Like many of you, I consider myself a daughter of the South. I am proud to say Mississippi is my life-long home. Mississippi educated me from preschool through my doctoral studies, and Mississippi taught me that community matters. From a young age, deep love was sown in my heart for our people, our culture, our music, our literary heritage and all the talent that exists here in our home state.
This is why when the W.K. Kellogg Foundation invited me to be a part of its generational commitment to Mississippi, I said “of course.” What better way to show my love than to continue working in service of our children, families and communities?
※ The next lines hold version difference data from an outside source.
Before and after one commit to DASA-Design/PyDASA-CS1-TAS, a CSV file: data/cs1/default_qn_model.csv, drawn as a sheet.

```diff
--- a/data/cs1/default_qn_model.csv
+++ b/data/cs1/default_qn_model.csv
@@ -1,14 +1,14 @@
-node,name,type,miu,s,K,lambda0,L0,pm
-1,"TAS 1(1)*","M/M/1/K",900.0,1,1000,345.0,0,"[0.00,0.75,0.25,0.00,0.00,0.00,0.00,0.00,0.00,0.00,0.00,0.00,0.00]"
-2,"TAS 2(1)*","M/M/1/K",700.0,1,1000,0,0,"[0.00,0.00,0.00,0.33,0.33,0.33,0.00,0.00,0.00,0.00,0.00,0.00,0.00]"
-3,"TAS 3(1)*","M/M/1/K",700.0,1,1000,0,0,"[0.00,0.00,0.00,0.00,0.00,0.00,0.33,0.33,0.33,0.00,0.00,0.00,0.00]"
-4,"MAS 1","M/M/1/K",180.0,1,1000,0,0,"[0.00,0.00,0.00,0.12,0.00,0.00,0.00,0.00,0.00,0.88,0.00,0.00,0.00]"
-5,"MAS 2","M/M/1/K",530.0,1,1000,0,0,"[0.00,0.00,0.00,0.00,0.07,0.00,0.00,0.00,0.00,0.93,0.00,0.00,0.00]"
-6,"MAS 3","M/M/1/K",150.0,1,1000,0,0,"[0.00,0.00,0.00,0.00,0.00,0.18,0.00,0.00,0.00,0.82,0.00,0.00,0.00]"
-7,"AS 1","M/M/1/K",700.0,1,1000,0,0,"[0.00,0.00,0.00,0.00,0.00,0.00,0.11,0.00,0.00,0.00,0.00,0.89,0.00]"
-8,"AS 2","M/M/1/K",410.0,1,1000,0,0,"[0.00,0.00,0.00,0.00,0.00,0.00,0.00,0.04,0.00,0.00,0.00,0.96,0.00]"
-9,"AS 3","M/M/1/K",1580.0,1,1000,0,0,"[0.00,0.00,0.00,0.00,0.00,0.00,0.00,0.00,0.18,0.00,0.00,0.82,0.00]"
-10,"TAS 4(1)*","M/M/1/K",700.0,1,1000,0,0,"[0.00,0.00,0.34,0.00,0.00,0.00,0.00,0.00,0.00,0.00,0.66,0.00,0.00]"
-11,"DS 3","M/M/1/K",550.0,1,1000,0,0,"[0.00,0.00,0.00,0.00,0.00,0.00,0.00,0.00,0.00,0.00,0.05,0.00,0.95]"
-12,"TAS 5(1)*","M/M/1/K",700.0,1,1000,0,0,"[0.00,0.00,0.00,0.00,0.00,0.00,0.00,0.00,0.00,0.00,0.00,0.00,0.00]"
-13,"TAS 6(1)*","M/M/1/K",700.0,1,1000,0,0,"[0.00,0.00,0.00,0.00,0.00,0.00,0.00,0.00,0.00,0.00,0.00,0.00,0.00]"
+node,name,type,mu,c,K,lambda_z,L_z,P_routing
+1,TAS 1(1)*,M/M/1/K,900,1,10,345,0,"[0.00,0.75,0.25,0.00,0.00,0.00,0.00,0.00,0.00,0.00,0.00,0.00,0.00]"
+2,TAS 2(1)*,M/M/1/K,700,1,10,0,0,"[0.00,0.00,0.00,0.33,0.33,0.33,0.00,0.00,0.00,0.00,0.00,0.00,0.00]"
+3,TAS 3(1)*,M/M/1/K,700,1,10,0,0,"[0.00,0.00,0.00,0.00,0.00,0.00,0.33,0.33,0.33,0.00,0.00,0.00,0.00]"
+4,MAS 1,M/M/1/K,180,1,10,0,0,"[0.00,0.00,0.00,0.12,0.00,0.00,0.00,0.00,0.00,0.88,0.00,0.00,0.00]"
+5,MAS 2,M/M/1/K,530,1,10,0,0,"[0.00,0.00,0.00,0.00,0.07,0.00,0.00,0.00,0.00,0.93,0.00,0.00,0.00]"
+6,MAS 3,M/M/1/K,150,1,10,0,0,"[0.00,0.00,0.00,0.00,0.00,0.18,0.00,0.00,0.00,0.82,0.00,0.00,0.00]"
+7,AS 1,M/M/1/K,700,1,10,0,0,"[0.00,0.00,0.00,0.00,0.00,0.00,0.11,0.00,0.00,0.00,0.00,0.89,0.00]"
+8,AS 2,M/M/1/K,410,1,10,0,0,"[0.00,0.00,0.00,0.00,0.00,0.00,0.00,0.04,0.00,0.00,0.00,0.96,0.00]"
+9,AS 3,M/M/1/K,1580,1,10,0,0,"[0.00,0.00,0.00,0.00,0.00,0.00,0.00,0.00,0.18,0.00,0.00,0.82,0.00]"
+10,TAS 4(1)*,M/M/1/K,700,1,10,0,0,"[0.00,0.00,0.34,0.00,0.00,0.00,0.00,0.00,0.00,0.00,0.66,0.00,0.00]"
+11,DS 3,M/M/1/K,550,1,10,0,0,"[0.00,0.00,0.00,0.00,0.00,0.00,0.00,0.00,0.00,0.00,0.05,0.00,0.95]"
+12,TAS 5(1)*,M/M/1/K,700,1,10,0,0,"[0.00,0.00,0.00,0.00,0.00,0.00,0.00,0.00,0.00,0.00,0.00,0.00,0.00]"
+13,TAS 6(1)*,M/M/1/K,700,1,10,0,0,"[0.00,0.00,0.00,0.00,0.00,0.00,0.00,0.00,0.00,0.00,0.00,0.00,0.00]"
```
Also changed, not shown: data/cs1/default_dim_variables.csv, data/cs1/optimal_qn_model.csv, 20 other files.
What I want for my children is what you want for your children: to see them getting into good schools or apprenticeships, excelling in their careers or running successful businesses, raising children of their own, helping their neighbors, and leaving their corner of the world a better place.
Ultimately, we all imagine a future where our children have grown into happy, healthy adults.
Yet, in this moment of crisis, for our children in Jackson, being happy and healthy requires having clean water. Our little ones won’t get to realize the brilliant future we see in our mind’s eye if the water running from their faucets causes them to become ill or doesn’t run at all. We must work swiftly and decisively to find the collective will to fix this failing infrastructure.
Children Are Relying On Us
All children and families deserve clean water; it’s a basic human right. They need it to safely eat, brush their teeth and bathe. They need it to energize them while they study, practice their newfound skills, and run, play and discover the world around them.
We’re already seeing the early consequences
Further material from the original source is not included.